Take from the entries below the stretch from the line with "Also changed, not shown: data/lignes_large.csv, 12" through the line with "Also changed, not shown: 48", and return it exactly, leaving the pictures out.

DATA TO EXAMINE:

********************

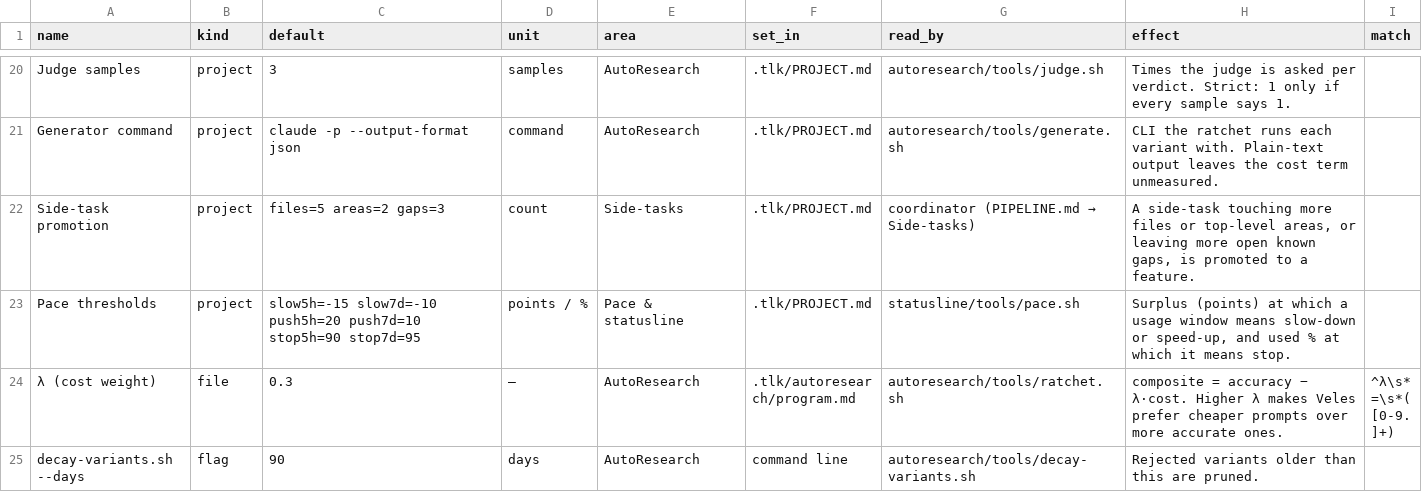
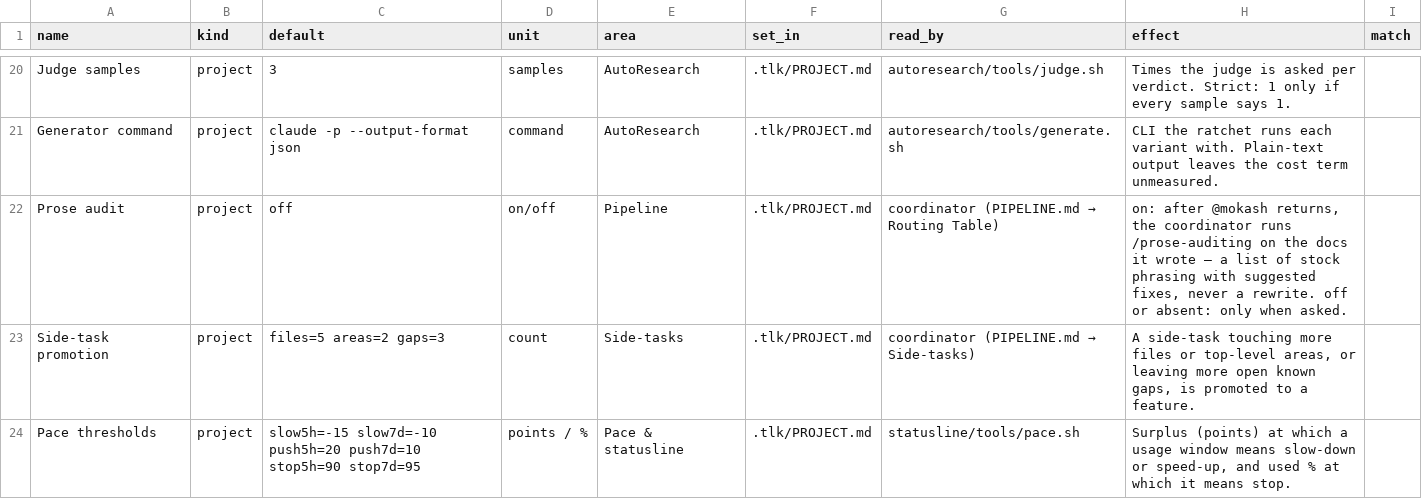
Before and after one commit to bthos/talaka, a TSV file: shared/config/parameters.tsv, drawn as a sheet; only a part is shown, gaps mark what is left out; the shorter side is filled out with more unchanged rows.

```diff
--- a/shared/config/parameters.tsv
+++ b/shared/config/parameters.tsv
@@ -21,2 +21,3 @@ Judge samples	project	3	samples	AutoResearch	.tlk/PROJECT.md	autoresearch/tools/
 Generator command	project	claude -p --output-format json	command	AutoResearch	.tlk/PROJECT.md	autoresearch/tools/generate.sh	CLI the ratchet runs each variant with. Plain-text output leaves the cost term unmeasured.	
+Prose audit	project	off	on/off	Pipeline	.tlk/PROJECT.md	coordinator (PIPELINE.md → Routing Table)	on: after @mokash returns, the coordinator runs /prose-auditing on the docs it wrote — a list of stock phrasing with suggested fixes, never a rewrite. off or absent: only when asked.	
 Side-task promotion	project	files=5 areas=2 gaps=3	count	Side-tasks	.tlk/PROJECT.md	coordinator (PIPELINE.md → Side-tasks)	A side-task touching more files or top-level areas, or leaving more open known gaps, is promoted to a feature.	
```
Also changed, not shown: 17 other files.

********************

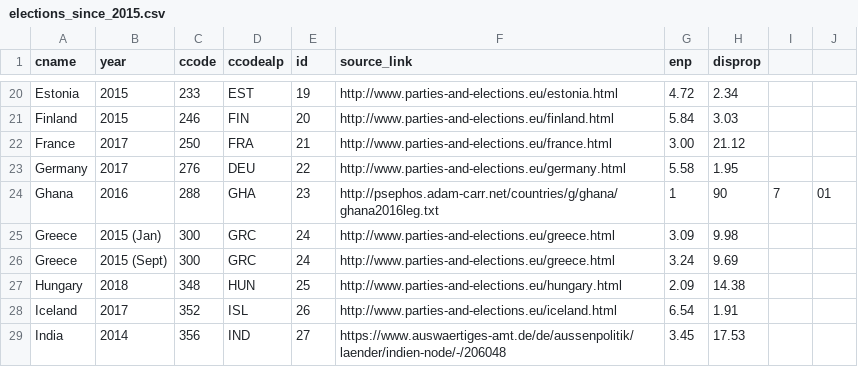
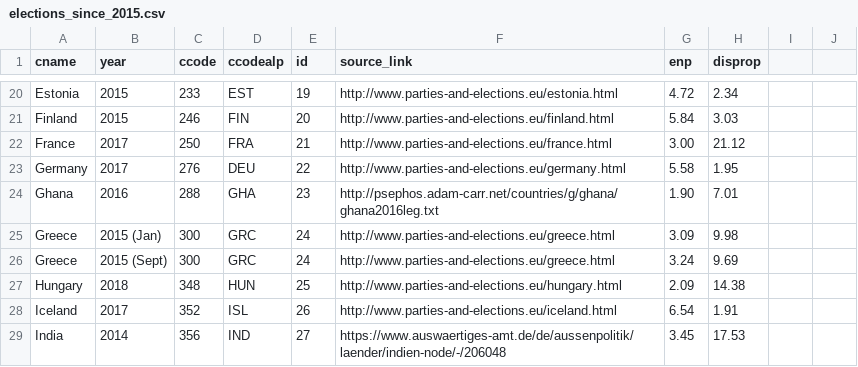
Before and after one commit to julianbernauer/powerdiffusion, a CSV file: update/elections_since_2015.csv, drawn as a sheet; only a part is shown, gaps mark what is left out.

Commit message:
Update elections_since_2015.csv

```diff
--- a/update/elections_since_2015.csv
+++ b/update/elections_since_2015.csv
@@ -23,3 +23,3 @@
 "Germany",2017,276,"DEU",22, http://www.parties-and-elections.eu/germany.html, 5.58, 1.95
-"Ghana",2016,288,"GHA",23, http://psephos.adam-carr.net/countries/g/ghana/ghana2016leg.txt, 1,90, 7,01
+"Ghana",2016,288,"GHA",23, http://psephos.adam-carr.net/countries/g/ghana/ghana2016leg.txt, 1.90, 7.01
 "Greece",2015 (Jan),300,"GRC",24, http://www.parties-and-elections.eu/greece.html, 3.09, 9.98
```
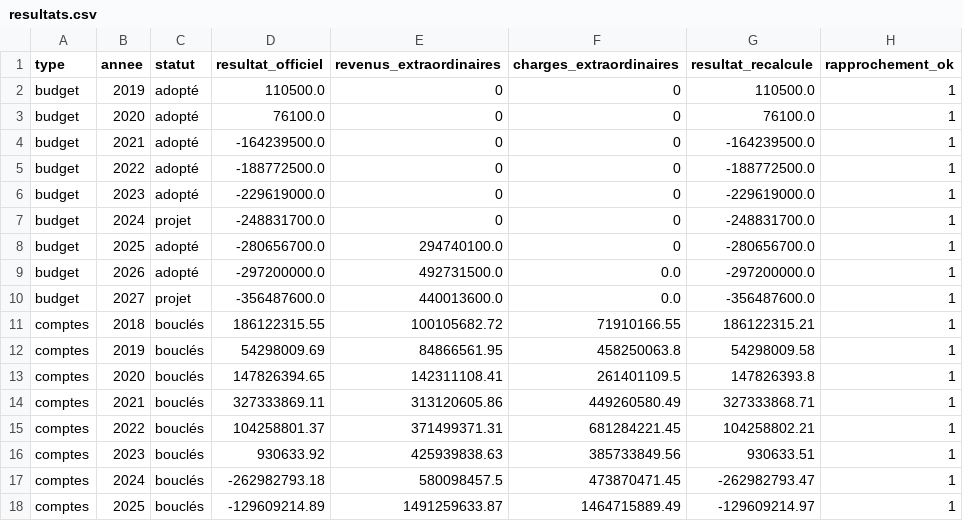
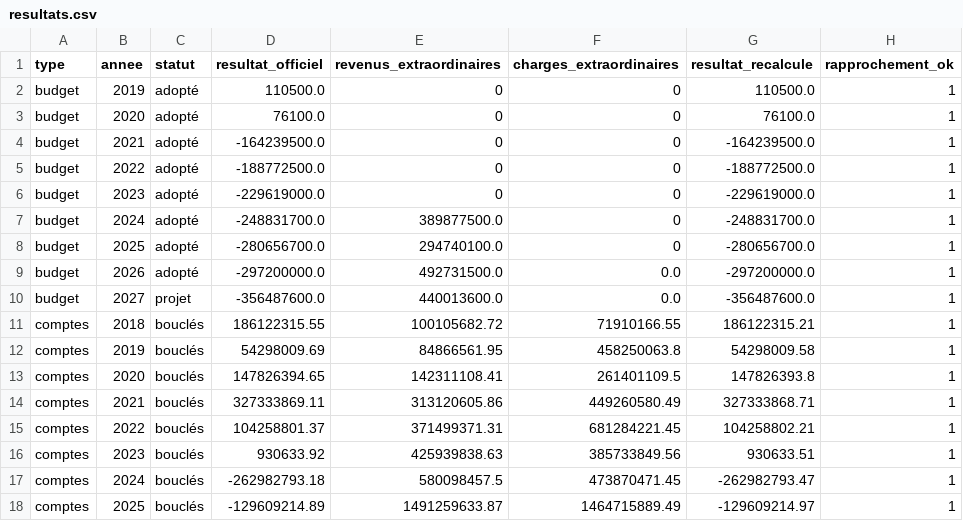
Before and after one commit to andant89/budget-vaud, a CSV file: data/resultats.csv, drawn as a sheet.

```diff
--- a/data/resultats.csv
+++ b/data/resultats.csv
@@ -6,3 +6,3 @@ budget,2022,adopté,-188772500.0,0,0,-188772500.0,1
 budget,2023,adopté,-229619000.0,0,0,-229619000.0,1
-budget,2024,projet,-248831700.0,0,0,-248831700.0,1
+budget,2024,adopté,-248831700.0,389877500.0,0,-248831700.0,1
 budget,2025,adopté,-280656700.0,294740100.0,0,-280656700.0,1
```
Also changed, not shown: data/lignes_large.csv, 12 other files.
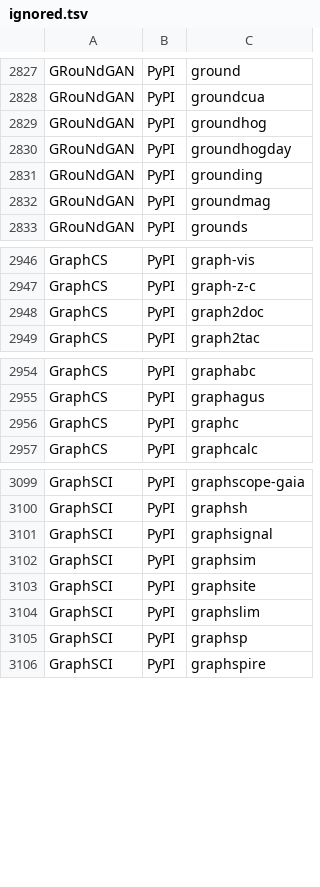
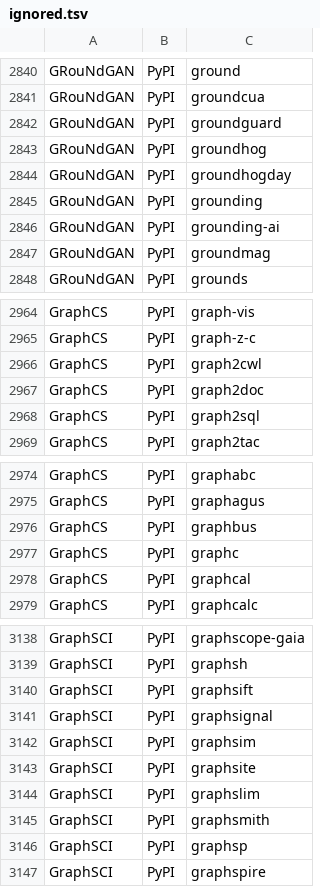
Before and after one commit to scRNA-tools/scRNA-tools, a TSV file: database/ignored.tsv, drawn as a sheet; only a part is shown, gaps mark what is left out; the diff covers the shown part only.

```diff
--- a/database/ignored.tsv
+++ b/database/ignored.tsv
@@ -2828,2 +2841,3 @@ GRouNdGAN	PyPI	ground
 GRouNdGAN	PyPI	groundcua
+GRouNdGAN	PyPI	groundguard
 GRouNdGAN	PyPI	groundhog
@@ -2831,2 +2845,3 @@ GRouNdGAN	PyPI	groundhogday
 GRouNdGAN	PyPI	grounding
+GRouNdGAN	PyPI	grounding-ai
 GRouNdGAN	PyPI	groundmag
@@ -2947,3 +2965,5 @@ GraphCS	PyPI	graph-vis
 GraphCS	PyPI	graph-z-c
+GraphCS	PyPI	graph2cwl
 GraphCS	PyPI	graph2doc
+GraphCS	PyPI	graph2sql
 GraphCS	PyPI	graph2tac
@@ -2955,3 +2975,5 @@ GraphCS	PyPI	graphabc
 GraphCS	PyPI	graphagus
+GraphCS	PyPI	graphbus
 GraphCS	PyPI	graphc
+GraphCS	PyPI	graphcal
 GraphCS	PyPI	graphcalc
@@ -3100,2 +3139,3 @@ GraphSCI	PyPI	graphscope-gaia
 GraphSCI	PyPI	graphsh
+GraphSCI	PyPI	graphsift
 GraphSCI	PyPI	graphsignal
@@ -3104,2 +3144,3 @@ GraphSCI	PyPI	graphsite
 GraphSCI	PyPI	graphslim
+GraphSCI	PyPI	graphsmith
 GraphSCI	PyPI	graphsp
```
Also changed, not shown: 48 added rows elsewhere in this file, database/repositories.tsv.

********************

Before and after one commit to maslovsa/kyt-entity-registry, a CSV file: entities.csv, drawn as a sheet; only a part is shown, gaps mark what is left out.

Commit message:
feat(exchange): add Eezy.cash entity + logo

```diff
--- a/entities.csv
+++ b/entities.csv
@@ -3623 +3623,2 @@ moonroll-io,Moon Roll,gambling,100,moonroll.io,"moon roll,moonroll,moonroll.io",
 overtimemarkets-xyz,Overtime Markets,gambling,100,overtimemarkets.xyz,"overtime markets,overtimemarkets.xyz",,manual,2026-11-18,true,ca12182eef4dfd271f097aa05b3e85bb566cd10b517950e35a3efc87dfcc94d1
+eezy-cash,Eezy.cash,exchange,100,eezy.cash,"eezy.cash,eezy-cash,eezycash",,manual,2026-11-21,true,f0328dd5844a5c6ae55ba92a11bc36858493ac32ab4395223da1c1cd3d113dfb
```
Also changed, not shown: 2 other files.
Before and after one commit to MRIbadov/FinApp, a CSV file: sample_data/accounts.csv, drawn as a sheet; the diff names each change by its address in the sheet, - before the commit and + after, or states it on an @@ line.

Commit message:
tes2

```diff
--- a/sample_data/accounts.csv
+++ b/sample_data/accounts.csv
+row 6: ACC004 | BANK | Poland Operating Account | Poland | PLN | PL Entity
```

********************

ANSWER FOR THE TASK:
Also changed, not shown: data/lignes_large.csv, 12 other files.
Before and after one commit to scRNA-tools/scRNA-tools, a TSV file: database/ignored.tsv, drawn as a sheet; only a part is shown, gaps mark what is left out; the diff covers the shown part only.

```diff
--- a/database/ignored.tsv
+++ b/database/ignored.tsv
@@ -2828,2 +2841,3 @@ GRouNdGAN	PyPI	ground
 GRouNdGAN	PyPI	groundcua
+GRouNdGAN	PyPI	groundguard
 GRouNdGAN	PyPI	groundhog
@@ -2831,2 +2845,3 @@ GRouNdGAN	PyPI	groundhogday
 GRouNdGAN	PyPI	grounding
+GRouNdGAN	PyPI	grounding-ai
 GRouNdGAN	PyPI	groundmag
@@ -2947,3 +2965,5 @@ GraphCS	PyPI	graph-vis
 GraphCS	PyPI	graph-z-c
+GraphCS	PyPI	graph2cwl
 GraphCS	PyPI	graph2doc
+GraphCS	PyPI	graph2sql
 GraphCS	PyPI	graph2tac
@@ -2955,3 +2975,5 @@ GraphCS	PyPI	graphabc
 GraphCS	PyPI	graphagus
+GraphCS	PyPI	graphbus
 GraphCS	PyPI	graphc
+GraphCS	PyPI	graphcal
 GraphCS	PyPI	graphcalc
@@ -3100,2 +3139,3 @@ GraphSCI	PyPI	graphscope-gaia
 GraphSCI	PyPI	graphsh
+GraphSCI	PyPI	graphsift
 GraphSCI	PyPI	graphsignal
@@ -3104,2 +3144,3 @@ GraphSCI	PyPI	graphsite
 GraphSCI	PyPI	graphslim
+GraphSCI	PyPI	graphsmith
 GraphSCI	PyPI	graphsp
```
Also changed, not shown: 48 added rows elsewhere in this file, database/repositories.tsv.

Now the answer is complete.